For anyone in construction management (or any profession, really), the ability to negotiate is vital. As a woman in the industry, it’s even more important to command the skill and use it every day to maintain your edge. During my first internship in college, one of my mentors noted my disdain for conflict/confrontation and suggested I read Roger Fisher and William Ury’s Getting to Yes: Negotiating Agreement Without Giving In. The book presents four different principles for effective negotiation: separating people and issues, focusing on interests, generating options, and using objective criteria. I’m a firm believer in the complete avoidance of confrontation and, since reading, have been able to use the principles outlined in this book to get two opposing parties to reach agreement without the rise of conflict.
Separate the People from the Problem
Of the principles outlined, “Separate the People from the Problem,” is one that I’ve most tried to incorporate in my day-to-day. I often allow my position on certain issues to become personal, taking innocuous responses to those issues as personal attacks. In such situations, Fisher and Ury advise separating the participants from the issues and their positions on them, thus providing the space for open discussion free from fear of damaging relationships. To get to this point, Getting to Yes outlines three main sources of people problems: differences of perception, emotions, and communication. Of the three, perception is generally the source of conflict, while emotions and communication (or lack thereof) serve to exacerbate the issue. The authors suggest allowing each side to make proposals which would be appealing to the other side, stating that the more that each party is involved in the creative process, the more likely they are to support the outcome.

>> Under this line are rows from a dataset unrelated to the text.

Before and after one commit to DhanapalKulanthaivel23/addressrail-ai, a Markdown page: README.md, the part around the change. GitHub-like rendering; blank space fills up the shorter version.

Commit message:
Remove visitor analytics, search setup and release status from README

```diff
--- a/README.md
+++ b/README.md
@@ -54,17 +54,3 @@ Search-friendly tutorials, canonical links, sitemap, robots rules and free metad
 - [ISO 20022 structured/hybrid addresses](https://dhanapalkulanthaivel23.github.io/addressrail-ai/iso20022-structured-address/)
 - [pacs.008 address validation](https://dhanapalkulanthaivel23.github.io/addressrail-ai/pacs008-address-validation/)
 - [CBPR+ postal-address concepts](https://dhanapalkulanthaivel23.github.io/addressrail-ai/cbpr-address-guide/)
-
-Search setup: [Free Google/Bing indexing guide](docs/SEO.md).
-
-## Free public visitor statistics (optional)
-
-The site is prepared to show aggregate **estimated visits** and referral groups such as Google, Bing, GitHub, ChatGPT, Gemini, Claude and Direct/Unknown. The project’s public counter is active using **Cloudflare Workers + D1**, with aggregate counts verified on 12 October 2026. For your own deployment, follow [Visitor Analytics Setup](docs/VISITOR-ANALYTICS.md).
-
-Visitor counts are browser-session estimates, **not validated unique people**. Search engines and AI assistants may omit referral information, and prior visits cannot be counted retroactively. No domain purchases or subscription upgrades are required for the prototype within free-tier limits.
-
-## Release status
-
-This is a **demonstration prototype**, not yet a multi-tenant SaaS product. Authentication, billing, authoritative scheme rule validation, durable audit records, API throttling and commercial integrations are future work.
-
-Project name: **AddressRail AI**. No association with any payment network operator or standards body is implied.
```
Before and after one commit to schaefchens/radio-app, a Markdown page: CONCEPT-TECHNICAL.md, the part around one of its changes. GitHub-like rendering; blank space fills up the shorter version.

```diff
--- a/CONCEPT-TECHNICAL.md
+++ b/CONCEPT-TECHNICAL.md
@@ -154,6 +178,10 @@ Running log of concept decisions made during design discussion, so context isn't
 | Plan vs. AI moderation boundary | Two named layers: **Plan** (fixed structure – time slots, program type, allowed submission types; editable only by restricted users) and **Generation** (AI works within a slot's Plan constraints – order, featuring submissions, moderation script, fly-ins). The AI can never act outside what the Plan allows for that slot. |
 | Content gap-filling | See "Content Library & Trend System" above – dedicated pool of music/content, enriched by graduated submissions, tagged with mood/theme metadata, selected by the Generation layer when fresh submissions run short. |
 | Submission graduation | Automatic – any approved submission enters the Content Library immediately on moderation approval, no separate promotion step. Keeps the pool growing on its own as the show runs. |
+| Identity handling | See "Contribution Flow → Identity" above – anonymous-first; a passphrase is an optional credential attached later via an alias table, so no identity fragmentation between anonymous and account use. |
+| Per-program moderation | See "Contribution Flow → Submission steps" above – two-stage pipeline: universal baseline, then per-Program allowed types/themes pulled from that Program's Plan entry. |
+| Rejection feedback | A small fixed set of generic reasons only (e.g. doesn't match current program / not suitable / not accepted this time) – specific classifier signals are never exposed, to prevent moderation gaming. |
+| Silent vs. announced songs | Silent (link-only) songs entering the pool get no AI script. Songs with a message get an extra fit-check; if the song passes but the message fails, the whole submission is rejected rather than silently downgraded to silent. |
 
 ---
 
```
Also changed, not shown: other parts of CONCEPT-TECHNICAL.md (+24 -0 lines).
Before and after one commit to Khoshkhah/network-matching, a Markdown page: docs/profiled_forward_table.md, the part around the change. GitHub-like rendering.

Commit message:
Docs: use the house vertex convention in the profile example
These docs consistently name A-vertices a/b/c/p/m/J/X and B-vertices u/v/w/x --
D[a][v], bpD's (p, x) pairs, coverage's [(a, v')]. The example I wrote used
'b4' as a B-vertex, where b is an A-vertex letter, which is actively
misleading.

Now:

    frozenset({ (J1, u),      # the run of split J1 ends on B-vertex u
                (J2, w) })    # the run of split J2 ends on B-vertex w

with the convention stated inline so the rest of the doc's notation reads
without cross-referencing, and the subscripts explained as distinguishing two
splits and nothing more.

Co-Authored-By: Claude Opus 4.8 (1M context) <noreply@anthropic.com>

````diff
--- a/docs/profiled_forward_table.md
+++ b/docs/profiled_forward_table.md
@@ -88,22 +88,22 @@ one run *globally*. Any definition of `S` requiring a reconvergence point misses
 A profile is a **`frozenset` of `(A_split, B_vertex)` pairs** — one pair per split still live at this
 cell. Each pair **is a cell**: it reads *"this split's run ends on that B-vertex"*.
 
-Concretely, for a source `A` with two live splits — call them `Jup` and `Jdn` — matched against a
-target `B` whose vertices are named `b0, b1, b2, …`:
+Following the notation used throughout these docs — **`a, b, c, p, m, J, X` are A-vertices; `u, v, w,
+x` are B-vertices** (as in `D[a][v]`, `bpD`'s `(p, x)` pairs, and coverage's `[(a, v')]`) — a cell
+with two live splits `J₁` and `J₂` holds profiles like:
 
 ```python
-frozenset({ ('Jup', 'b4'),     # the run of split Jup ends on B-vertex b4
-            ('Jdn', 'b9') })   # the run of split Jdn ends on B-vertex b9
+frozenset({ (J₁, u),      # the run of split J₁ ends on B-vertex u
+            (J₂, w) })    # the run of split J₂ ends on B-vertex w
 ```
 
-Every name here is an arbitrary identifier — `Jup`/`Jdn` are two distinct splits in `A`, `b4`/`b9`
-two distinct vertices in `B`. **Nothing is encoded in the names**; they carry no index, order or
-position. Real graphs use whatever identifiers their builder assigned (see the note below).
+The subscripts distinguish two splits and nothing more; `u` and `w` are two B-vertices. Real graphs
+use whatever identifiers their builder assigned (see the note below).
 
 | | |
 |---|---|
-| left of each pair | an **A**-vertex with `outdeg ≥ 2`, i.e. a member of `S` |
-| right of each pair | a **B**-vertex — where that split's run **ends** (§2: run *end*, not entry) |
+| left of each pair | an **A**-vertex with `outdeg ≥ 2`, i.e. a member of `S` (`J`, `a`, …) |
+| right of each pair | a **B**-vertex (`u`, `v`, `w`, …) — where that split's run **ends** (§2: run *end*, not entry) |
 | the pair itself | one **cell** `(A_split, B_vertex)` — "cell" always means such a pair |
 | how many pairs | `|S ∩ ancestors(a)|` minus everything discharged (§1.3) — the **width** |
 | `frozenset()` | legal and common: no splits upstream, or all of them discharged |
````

Focus on Interests, Not Positions
When making an agreement between two differing parties, it is important to focus on the parties’ interests and not their positions. The book defines positions as “something you have decided upon,” while interests “are what caused you to so decide.” (p. 42) They continue to explain that when a problem is defined solely on one side’s positions, at least one party will be unsatisfied with the outcome. On the other hand, a problem defined by a party’s interests allows the possibility of coming to an agreement which satisfies both parties. An agreement focused on interests rather than positions begins with identifying those interests on both sides of the fence; the idea is that all people share certain basic needs such as economic stability and security, and common ground between the two different parties will allow for them to reach a compromise.
Invent Options for Mutual Gain
The idea behind this principle is that people are all too quick to decide impulsively on the first solution presented and therefore fail to consider alternatives. While a quick resolution is never a bad thing, it is often not the best thing. This principle coincides with each of the others outlined in the book. Fisher and Ury emphasize the importance of recognizing that agreements are not necessarily a win-‐lose situation. It is common for both parties to benefit from the final decision. In order for this to happen, however, the authors have outlined four techniques, the last of which includes four types of thinking: stating the problem, analyzing the problem, considering general approaches, and considering specific actions.
Insist on Using Objective Criteria
From the outside looking in, it is easy to see an objective solution or objective criteria for a solution. From the inside of an agreement, however, this is not so simple. The development of these objective criteria must be agreed upon by the parties to best serve their situation. The criteria can come from such sources as professional standards, legal precedent, and scientific findings. Finding objectivity is as easy as assuring that both sides would be willing to agree to be bound by whatever criteria was decided upon.
The principles mentioned in this book are in no way new or outrageous; they’re things that we have all seen used or used ourselves throughout our lives. It can also be argued that there is little to no quantitative evidence to suggest that these principles and this approach works any more than other negotiation techniques. However, the ability to negotiate is different from person to person, so the best approach would be one that fits the user. For myself, using the principles outlined above, I have been able to integrate successful negotiation into my day-to-day.
Roger Fisher and William Ury, Getting to Yes: Negotiating Agreement Without Giving In, (New York: Penguin Books, 1983).